Watch: Arthur Mitchell & DTH on "Mister Rogers Neighborhood" (1987)
The late pioneering dancer Arthur Mitchell was an icon in the dance world—as well as a touchstone in popular culture. Not only did he break boundaries at New York City Ballet, where he performed under Balanchine as a black male principal, but he also went on to co-found Dance Theatre of Harlem. But his international acclaim wasn't limited to the stage: Mitchell and DTH were featured in a special 1987 episode of "Mister Rogers Neighborhood," bringing ballet into living rooms across America.
Luckily, we were able to dig up the footage. Fast-forward to about 3:15 for the start of Mitchell's segment, which includes company rehearsal and classroom visits to two levels of students in DTH's school.The whole 12 minutes is worth the watch, but don't miss these moments:
- Mitchell's pearl of wisdom as he explains the importance of technique class to Mister Rogers: "It's like a pianist must do the scales, everyday.

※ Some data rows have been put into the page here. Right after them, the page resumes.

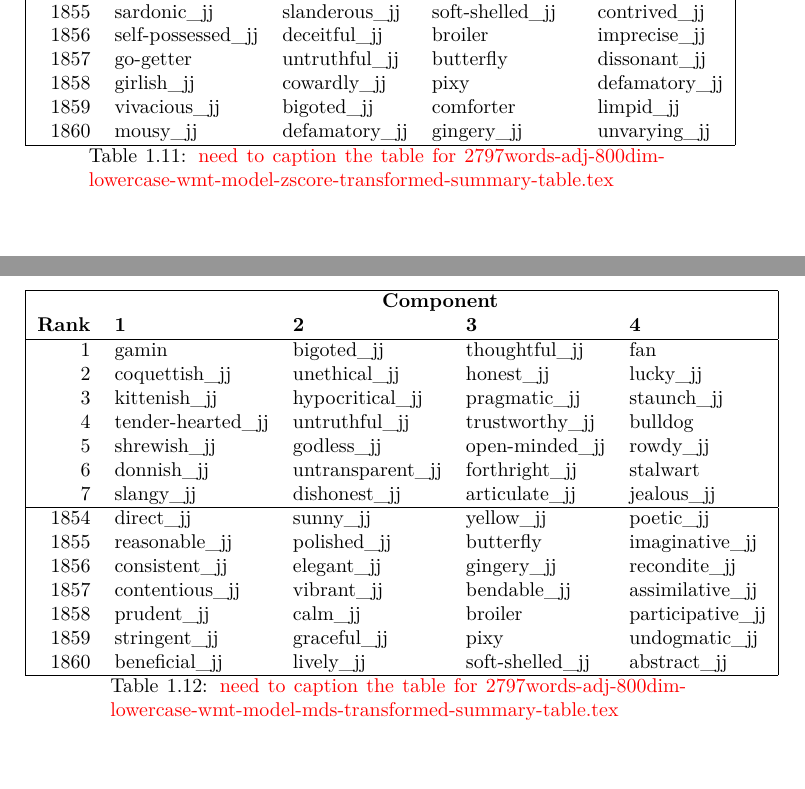
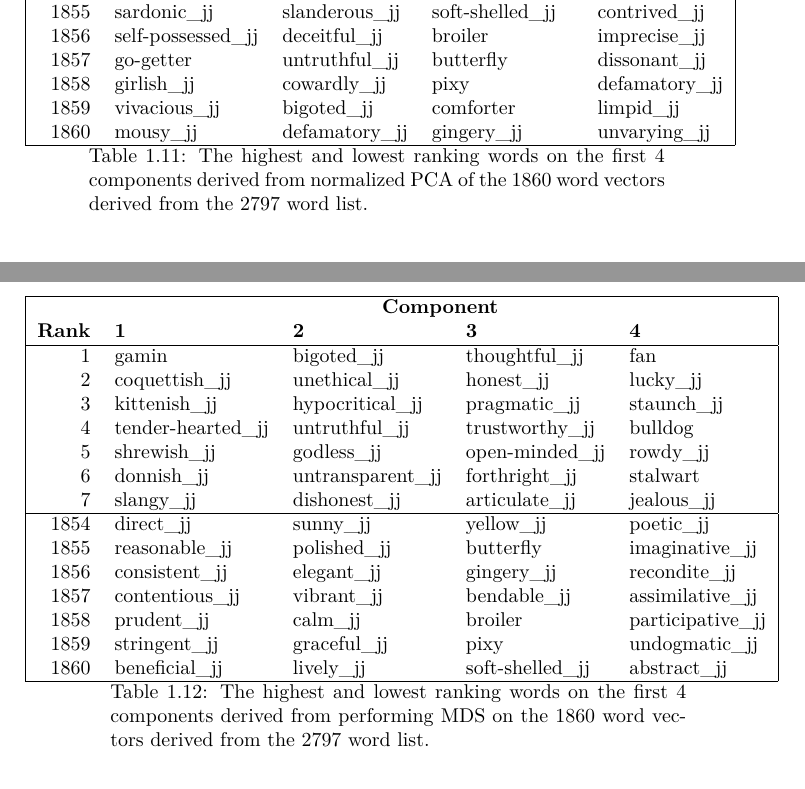
Before and after one commit to RadixSeven/SummitPaper2013, a LaTeX thesis (MSThesis/results.tex, which reads MSThesis/results_tables/2797words-adj-800dim-lowercase-wmt-model-mds-transformed-summary-table.tex, MSThesis/results_tables/2797words-adj-800dim-lowercase-wmt-model-original-summary-table.tex, MSThesis/results_tables/2797words-adj-800dim-lowercase-wmt-model-zscore-transformed-summary-table.tex): two parts of page 14 of 20, joined at a grey line, cut so that both start at the same text. Compiled offline with pdfLaTeX.

Commit message:
Added results for 2797 word list alone

```diff
--- a/MSThesis/results_tables/2797words-adj-800dim-lowercase-wmt-model-mds-transformed-summary-table.tex
+++ b/MSThesis/results_tables/2797words-adj-800dim-lowercase-wmt-model-mds-transformed-summary-table.tex
@@ -20,5 +20,8 @@
     1859 & stringent\_jj  & graceful\_jj  & pixy  & undogmatic\_jj \\
     1860 & beneficial\_jj  & lively\_jj  & soft-shelled\_jj  & abstract\_jj \\
     \hline
-    \caption{\todo{need to caption the table for 2797words-adj-800dim-lowercase-wmt-model-mds-transformed-summary-table.tex} } \\
+    \caption{The highest and lowest ranking words on the first 4
+      components derived from performing MDS on the 1860 word vectors
+      derived from the 2797 word list.}
+    \label{tab:2797wordsRankingsMDS}
 \end{longtable}
--- a/MSThesis/results_tables/2797words-adj-800dim-lowercase-wmt-model-original-summary-table.tex
+++ b/MSThesis/results_tables/2797words-adj-800dim-lowercase-wmt-model-original-summary-table.tex
@@ -20,5 +20,8 @@
     1859 & vivacious\_jj  & bigoted\_jj  & gingery\_jj  & limpid\_jj \\
     1860 & mousy\_jj  & defamatory\_jj  & comforter  & unvarying\_jj \\
     \hline
-    \caption{\todo{need to caption the table for 2797words-adj-800dim-lowercase-wmt-model-original-summary-table.tex} } \\
+    \caption{The highest and lowest ranking words on the first 4 components
+    derived from unnormalized PCA of the 1860 word vectors
+    derived from the 2797 word list.}
+    \label{tab:2797wordsRankingsUnnormalizedPCA}
 \end{longtable}
--- a/MSThesis/results_tables/2797words-adj-800dim-lowercase-wmt-model-zscore-transformed-summary-table.tex
+++ b/MSThesis/results_tables/2797words-adj-800dim-lowercase-wmt-model-zscore-transformed-summary-table.tex
@@ -20,5 +20,8 @@
     1859 & vivacious\_jj  & bigoted\_jj  & comforter  & limpid\_jj \\
     1860 & mousy\_jj  & defamatory\_jj  & gingery\_jj  & unvarying\_jj \\
     \hline
-    \caption{\todo{need to caption the table for 2797words-adj-800dim-lowercase-wmt-model-zscore-transformed-summary-table.tex} } \\
+    \caption{The highest and lowest ranking words on the first 4 components
+    derived from normalized PCA of the 1860 word vectors
+    derived from the 2797 word list.}
+    \label{tab:2797wordsRankingsNormalizedPCA}
 \end{longtable}
```
Also changed, not shown: MSThesis/results.tex (+2 -2 lines), MSThesis/results_tables/439words-adj-800dim-lowercase-wmt-model-mds-transformed-summary-table.tex (+1 -1 lines).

You must practice these exercises everyday."
- Mister Rogers giving ballet a go. Is there anything he won't try? (P.S. His fifth position doesn't disappoint!)
- In DTH's library, Mister Rogers asks if Mitchell was always interested in dance and music. "More or less," he says, before casually explaining that he was admitted to kindergarten at age 3 because he was so passionate about learning.
- The seriously impressive young children rehearsing for their end-of-year recital.
If PBS has the stats, we're dying to know how much ballet enrollment increased after this episode aired. Regardless, Mitchell's mark on the dance world is indelible, and we love how this moment in time was preserved.
As you're prepping your Thanksgiving meal, why not throw in a dash of dance?
This year's Macy's Thanksgiving Day Parade is stuffed (pun intended) with performances from four stellar Broadway shows, the Radio City Rockettes and students from three New York City dance institutions.
Tune in to NBC November 28 from 9 am to noon (in all time zones), or catch the rebroadcast at 2 pm (also in all time zones). Here's what's in store:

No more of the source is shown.